For the first time ever, scientists have determined the cosmic origin of highest-energy neutrinos. A research group led by IceCube scientist Elisa Resconi, spokesperson of the Collaborative Research Center SFB1258 at the Technical University of Munich (TUM), provides an important piece of evidence that the particles detected by the IceCube neutrino telescope at the South Pole originate from a galaxy four billion light-years away from Earth.

To rule out other origins with certainty, the team led by neutrino physicist Elisa Resconi from the Technical University of Munich and multi-wavelength...

Im Focus: Magnetic vortices: Two independent magnetic skyrmion phases discovered in a single material

For the first time a team of researchers have discovered two different phases of magnetic skyrmions in a single material. Physicists of the Technical Universities of Munich and Dresden and the University of Cologne can now better study and understand the properties of these magnetic structures, which are important for both basic research and applications.

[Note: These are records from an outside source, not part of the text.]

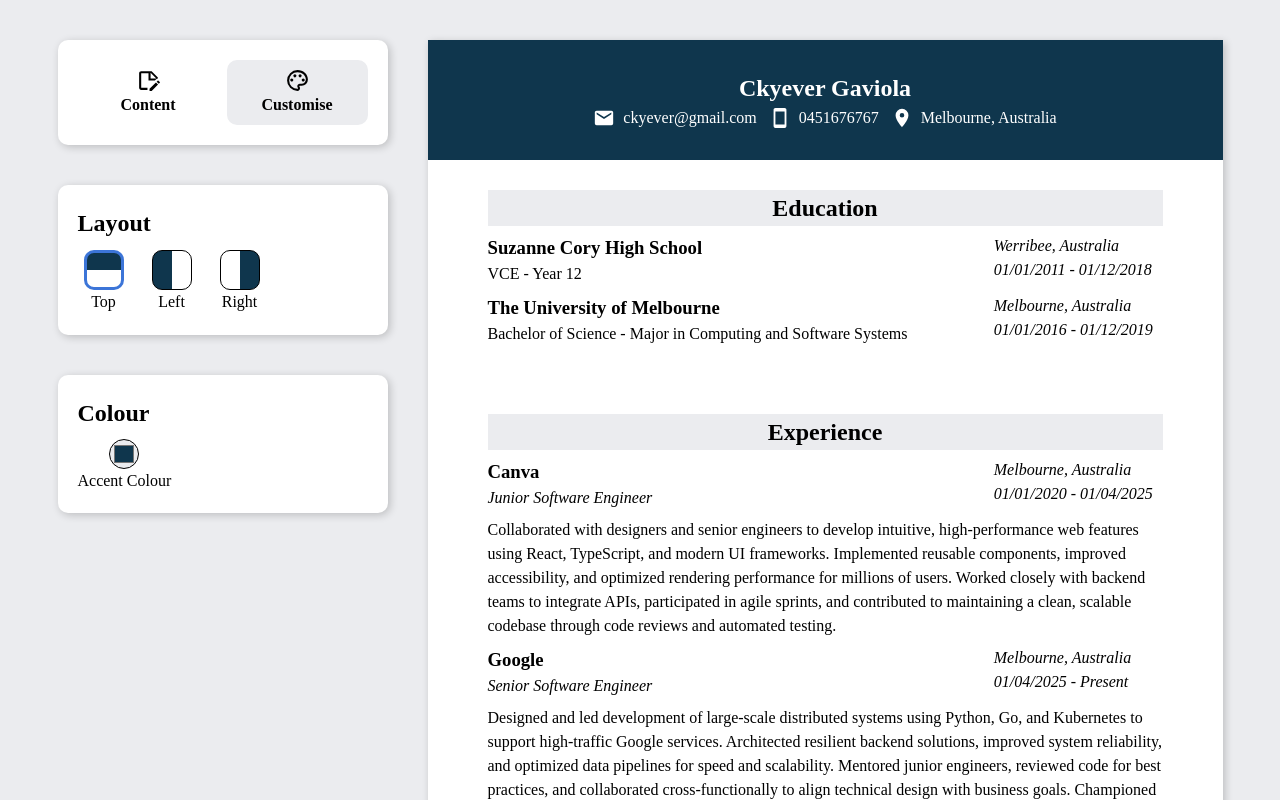
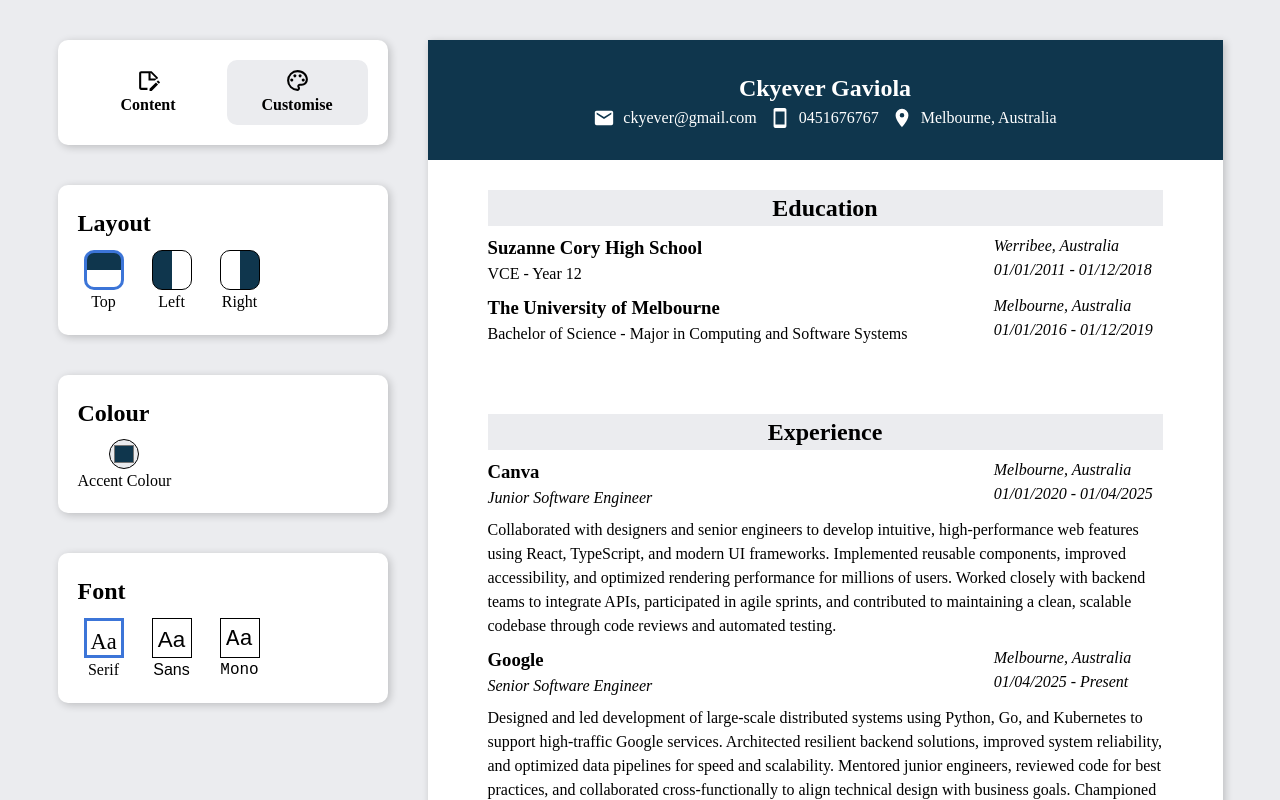
Before and after one commit to ckyever/cv-application, a React (Vite) app: page / in a window 1280 px wide. Both pictures are taken after a click on the button "Customise". Shown: the top 800 px of the page. Built offline with nearby package versions, Linux system fonts and the light colour scheme.

Commit message:
Add ability to change resume's font

```diff
--- a/src/components/EditCardList.jsx
+++ b/src/components/EditCardList.jsx
@@ -1,7 +1,12 @@
 import "../styles/EditCardList.css";
 import Card from "./Card.jsx";
 
-import { SIDEBAR_MODE, EDIT_ELEMENT_KEY, LAYOUT_OPTION } from "../constants.js";
+import {
+  SIDEBAR_MODE,
+  EDIT_ELEMENT_KEY,
+  LAYOUT_OPTION,
+  FONT_OPTION,
+} from "../constants.js";
 import Field from "../libs/Field.js";
 
 import personalDetailsIcon from "../assets/account.svg";
@@ -35,6 +40,12 @@ function updateAddress(resumeData, setResumeData, value) {
 function updateLayout(resumeData, setResumeData, value) {
   const newResumeData = { ...resumeData };
   newResumeData.layout = value;
+  setResumeData(newResumeData);
+}
+
+function updateFont(resumeData, setResumeData, value) {
+  const newResumeData = { ...resumeData };
+  newResumeData.font = value;
   setResumeData(newResumeData);
 }
 
@@ -89,7 +100,7 @@ function EditCardList({ editMode, resumeData, setResumeData }) {
       return (
         <div className="edit-card-list">
           <Card title="Layout">
-            <div className="layout-options">
+            <div className="customise-options">
               <button
                 onClick={() =>
                   updateLayout(resumeData, setResumeData, LAYOUT_OPTION.top)
@@ -146,6 +157,55 @@ function EditCardList({ editMode, resumeData, setResumeData }) {
               <label htmlFor="color-picker">Accent Colour</label>
             </div>
           </Card>
+          <Card title="Font">
+            <div className="customise-options">
+              <button
+                style={{ fontFamily: "serif" }}
+                onClick={() => {
+                  updateFont(resumeData, setResumeData, FONT_OPTION.serif);
+                  document.documentElement.style.setProperty(
+                    "--resume-font",
+                    FONT_OPTION.serif
+                  );
+                }}
+                className={
+                  resumeData.font === FONT_OPTION.serif ? "selected" : undefined
+                }
+              >
+                <div className="font-icon">Aa</div>Serif
+              </button>
+              <button
+                style={{ fontFamily: "sans-serif" }}
+                onClick={() => {
+                  updateFont(resumeData, setResumeData, FONT_OPTION.sans);
+                  document.documentElement.style.setProperty(
+                    "--resume-font",
+                    FONT_OPTION.sans
+                  );
+                }}
+                className={
+                  resumeData.font === FONT_OPTION.sans ? "selected" : undefined
+                }
+              >
+                <div className="font-icon">Aa</div>Sans
+              </button>
+              <button
+                style={{ fontFamily: "monospace", fontSize: "1rem" }}
+                onClick={() => {
+                  updateFont(resumeData, setResumeData, FONT_OPTION.mono);
+                  document.documentElement.style.setProperty(
+                    "--resume-font",
+                    FONT_OPTION.mono
+                  );
+                }}
+                className={
+                  resumeData.font === FONT_OPTION.mono ? "selected" : undefined
+                }
+              >
+                <div className="font-icon">Aa</div>Mono
+              </button>
+            </div>
+          </Card>
         </div>
       );
 
--- a/src/constants.js
+++ b/src/constants.js
@@ -13,3 +13,9 @@ export const LAYOUT_OPTION = {
   left: "left",
   right: "right",
 };
+
+export const FONT_OPTION = {
+  serif: "serif",
+  sans: "sans-serif",
+  mono: "monospace",
+};
--- a/src/data.js
+++ b/src/data.js
@@ -1,4 +1,4 @@
-import { LAYOUT_OPTION } from "./constants.js";
+import { LAYOUT_OPTION, FONT_OPTION } from "./constants.js";
 
 let elementId = 0;
 
@@ -53,6 +53,7 @@ export const exampleResume = {
     },
   ],
   layout: LAYOUT_OPTION.top,
+  font: FONT_OPTION.serif,
 };
 
 export function createEducationTemplate() {
--- a/src/styles/EditCardList.css
+++ b/src/styles/EditCardList.css
@@ -1,15 +1,18 @@
-.edit-card-list .layout-options {
+.edit-card-list .customise-options {
   display: flex;
   gap: 16px;
 }
 
-.edit-card-list .layout-options button {
+.edit-card-list .customise-options button {
+  display: flex;
+  flex-direction: column;
+  align-items: center;
   background-color: transparent;
   border: none;
   cursor: pointer;
 }
 
-.edit-card-list .layout-options .layout-icon {
+.edit-card-list .customise-options .layout-icon {
   width: 40px;
   height: 40px;
   background: linear-gradient(
@@ -21,15 +24,16 @@
   border-radius: var(--rounded-corners);
 }
 
-.edit-card-list .layout-options button.selected .layout-icon {
+.edit-card-list .customise-options button.selected .layout-icon,
+.edit-card-list .customise-options button.selected .font-icon {
   border: 3px solid var(--outline-color);
 }
 
-.edit-card-list .layout-options .layout-icon.left {
+.edit-card-list .customise-options .layout-icon.left {
   transform: rotate(-90deg);
 }
 
-.edit-card-list .layout-options .layout-icon.right {
+.edit-card-list .customise-options .layout-icon.right {
   transform: rotate(90deg);
 }
 
@@ -48,3 +52,11 @@ input[type="color" i] {
   border-color: none;
   background-color: var(--main-background-color);
 }
+
+.edit-card-list .customise-options .font-icon {
+  font-size: 1.4rem;
+  border: 1px solid black;
+  width: 40px;
+  height: 40px;
+  padding: 4px;
+}
--- a/src/styles/Resume.css
+++ b/src/styles/Resume.css
@@ -1,8 +1,13 @@
+:root {
+  --resume-font: serif;
+}
+
 .resume {
   width: 795px;
   height: 1125px;
   box-shadow: 2px 2px 8px rgba(0, 0, 0, 0.2);
   background-color: var(--card-background-color);
+  font-family: var(--resume-font);
 }
 
 .resume.left,
```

Whirlpools are an everyday experience in a bath tub: When the water is drained a circular vortex is formed. Typically, such whirls are rather stable. Similar...

Im Focus: Breaking the bond: To take part or not?

Physicists working with Roland Wester at the University of Innsbruck have investigated if and how chemical reactions can be influenced by targeted vibrational excitation of the reactants. They were able to demonstrate that excitation with a laser beam does not affect the efficiency of a chemical exchange reaction and that the excited molecular group acts only as a spectator in the reaction.

A frequently used reaction in organic chemistry is nucleophilic substitution. It plays, for example, an important role in in the synthesis of new chemical...

Im Focus: New 2D Spectroscopy Methods

Optical spectroscopy allows investigating the energy structure and dynamic properties of complex quantum systems. Researchers from the University of Würzburg present two new approaches of coherent two-dimensional spectroscopy.

"Put an excitation into the system and observe how it evolves." According to physicist Professor Tobias Brixner, this is the credo of optical spectroscopy....

Im Focus: Chemical reactions in the light of ultrashort X-ray pulses from free-electron lasers

Ultra-short, high-intensity X-ray flashes open the door to the foundations of chemical reactions. Free-electron lasers generate these kinds of pulses, but there is a catch: the pulses vary in duration and energy. An international research team has now presented a solution: Using a ring of 16 detectors and a circularly polarized laser beam, they can determine both factors with attosecond accuracy.

Free-electron lasers (FELs) generate extremely short and intense X-ray flashes. Researchers can use these flashes to resolve structures with diameters on the...

All Focus news of the innovation-report >>>

Anzeige

Anzeige

VideoLinks
Industry & Economy
Event News

Leading experts in Diabetes, Metabolism and Biomedical Engineering discuss Precision Medicine

13.07.2018 | Event News

Conference on Laser Polishing – LaP: Fine Tuning for Surfaces

12.07.2018 | Event News

11th European Wood-based Panel Symposium 2018: Meeting point for the wood-based materials industry

03.07.2018 | Event News

 
Latest News

Leading experts in Diabetes, Metabolism and Biomedical Engineering discuss Precision Medicine

13.07.2018 | Event News

Research finds new molecular structures in boron-based nanoclusters

13.07.2018 | Materials Sciences

Algae Have Land Genes

13.07.2018 | Life Sciences

VideoLinks
Science & Research
Overview of more VideoLinks >>>